Designing is an ever evolving process. The eighties, nineties, my Asian American heritage, and education at Los Angeles’ OTIS College “fashioned” the designer I am today. Shortly after I graduated from OTIS, I landed a job at Clover Canyon label. I was privileged to work alongside the founder Rozae Nichols and fashion icon, Nick Wooster. I also worked at Illia, a leather company in LA, under designer John Murrough.
The insight and experience I gained from working with these professionals inspired me to start my own line. I specialize in contemporary workwear, creating a “uniform for the creative woman.” One of my brand principles is to listen and share. Listening to customer’s needs and wants and in turn, sharing my knowledge and suggestions, is the most important factor when dressing clients. Customers are invited to my studio for a private, relaxed shopping experience. We drink, play dress up, and chat. I believe in supporting the lifestyle of a woman paving her own path, and I am honored that my designs are part of that path.

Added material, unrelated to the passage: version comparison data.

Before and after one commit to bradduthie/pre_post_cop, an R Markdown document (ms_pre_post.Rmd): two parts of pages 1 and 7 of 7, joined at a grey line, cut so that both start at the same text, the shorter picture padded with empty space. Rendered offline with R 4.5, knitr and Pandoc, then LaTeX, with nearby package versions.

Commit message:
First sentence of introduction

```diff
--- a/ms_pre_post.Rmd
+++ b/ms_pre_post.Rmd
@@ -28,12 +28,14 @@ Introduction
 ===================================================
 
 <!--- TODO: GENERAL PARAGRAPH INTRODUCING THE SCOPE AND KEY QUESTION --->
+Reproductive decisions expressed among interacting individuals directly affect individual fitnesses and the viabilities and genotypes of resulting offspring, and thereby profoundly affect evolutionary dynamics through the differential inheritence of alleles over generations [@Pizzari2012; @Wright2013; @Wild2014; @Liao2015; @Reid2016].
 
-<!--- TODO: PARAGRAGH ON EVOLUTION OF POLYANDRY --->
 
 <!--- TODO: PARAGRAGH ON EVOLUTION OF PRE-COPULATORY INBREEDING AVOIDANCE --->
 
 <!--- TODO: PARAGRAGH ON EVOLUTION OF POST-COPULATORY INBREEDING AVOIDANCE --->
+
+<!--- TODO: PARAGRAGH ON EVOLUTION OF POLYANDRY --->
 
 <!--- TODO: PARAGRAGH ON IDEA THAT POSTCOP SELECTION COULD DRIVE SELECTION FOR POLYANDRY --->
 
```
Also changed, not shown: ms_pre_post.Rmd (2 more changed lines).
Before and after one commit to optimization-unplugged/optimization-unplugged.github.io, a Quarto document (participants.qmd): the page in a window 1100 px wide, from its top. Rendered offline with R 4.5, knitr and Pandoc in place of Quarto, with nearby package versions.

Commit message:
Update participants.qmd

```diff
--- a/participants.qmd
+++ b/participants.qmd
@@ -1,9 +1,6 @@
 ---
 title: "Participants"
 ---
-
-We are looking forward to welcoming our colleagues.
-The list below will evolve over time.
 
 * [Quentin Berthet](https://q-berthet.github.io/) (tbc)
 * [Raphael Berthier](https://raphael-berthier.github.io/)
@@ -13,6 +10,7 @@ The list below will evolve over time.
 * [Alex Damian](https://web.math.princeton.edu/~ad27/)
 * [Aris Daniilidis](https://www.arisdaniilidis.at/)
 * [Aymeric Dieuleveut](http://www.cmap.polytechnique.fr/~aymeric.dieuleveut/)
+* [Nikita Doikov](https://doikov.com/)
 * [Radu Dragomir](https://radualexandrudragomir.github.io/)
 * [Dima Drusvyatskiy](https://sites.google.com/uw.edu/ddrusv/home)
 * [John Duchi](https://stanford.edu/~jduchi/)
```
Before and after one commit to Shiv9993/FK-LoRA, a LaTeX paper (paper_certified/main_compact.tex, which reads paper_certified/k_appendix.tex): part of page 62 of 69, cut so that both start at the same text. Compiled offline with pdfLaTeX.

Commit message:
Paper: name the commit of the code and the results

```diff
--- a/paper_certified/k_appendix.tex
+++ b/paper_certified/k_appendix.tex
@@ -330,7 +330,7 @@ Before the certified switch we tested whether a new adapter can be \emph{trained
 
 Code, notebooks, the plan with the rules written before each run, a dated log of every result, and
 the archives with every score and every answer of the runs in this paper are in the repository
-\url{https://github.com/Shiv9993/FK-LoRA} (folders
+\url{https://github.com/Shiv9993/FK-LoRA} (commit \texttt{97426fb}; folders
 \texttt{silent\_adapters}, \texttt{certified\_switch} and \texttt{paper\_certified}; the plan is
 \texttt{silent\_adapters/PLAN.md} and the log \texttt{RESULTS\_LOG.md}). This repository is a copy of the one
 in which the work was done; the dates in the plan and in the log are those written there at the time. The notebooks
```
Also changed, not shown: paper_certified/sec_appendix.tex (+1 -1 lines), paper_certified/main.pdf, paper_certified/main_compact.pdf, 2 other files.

Understanding each client’s lifestyle and bringing confidence and beauty into their closet and life, is what I think about most when designing. I not only design, I also draft, cut, sew, and dye my pieces and I am constantly learning new methods and techniques. My collections often consist of dyed fabric – I love the break and transition from color to color, it is very ethereal.
Dip-dyeing, also known as ombré, is an excellent way to revamp old clothing and it can easily be done at home. If this is your first time dyeing clothing, I recommend practicing on hand-me-downs and natural fibers, like cotton. With summer around the corner, salvage your old jeans into new shorts! The process is easy, and if you’re open to experimenting, being wildly creative, and having fun you’ll be making pieces in no time!
Here is a how-to on dip dyeing clothing:
1. Indigo Dye Kit
2. 90% – 100% cotton garment works best
3. Stainless steel pot from good will
4. Wooden mixing stick from home depot
5. Hanger, or clothing rack, with drop cloth underneath
6. Dish washing gloves
7. Apron, or old t-shirt to protect what you’re wearing
1. Mix up a batch of indigo dye with hot water on your stove. I recommend using the natural dye kit my friend and co-collaborator Graham Keegan makes and sells. I prefer using a stainless steel pot, however, a bucket of hot water will do the trick as well.
2. Start by thoroughly wetting your garment. Dip it as high as you want the color to go, and leave it there for a minute.
3. Draw the garment out slowly, and don’t let the dye drip back into the vat (the air bubbles in the drips can compromise the vat).
4. Rinse in a bath of cold water in your sink.
5. Hang the shorts on the line for a couple of minutes. This process exposes the indigo to air and helps set the dye.
6. Dip the shorts, and hang 5 or 6 more times. Each time dipping it less high than the last. The result will be a smooth ombré into deep blue. This technique is really easy and fun! I have used it to revamp anything made of cotton or plant fibers like linen. Try it with a white vintage cotton slip, your partner’s tee shirt, or a denim jacket. It’s a great group activity to do with friends, and the more you experiment and play around the easier it will be.
During LA Design Festival last week, I hosted an open studio featuring women-owned design companies. I was blown away by the response, and sold out of many styles. As a result, I’ve decided to open the studio for shopping every Saturday from 11am – 4pm. All are welcome! It is located on the 11th floor above Pattern Bar in Downtown LA, one block from the Ace Hotel. It’s not just a shopping experience, it is about community: there’s complimentary rosé, we chat about design, dyeing, and personalized styling tips.
This month, designs by Botanica Workshop are in studio for sale. If you’re not in LA, check out my online store at www.jillaikoyee.com for collections, new design methods, and upcoming events!
Top image via Sarah Renard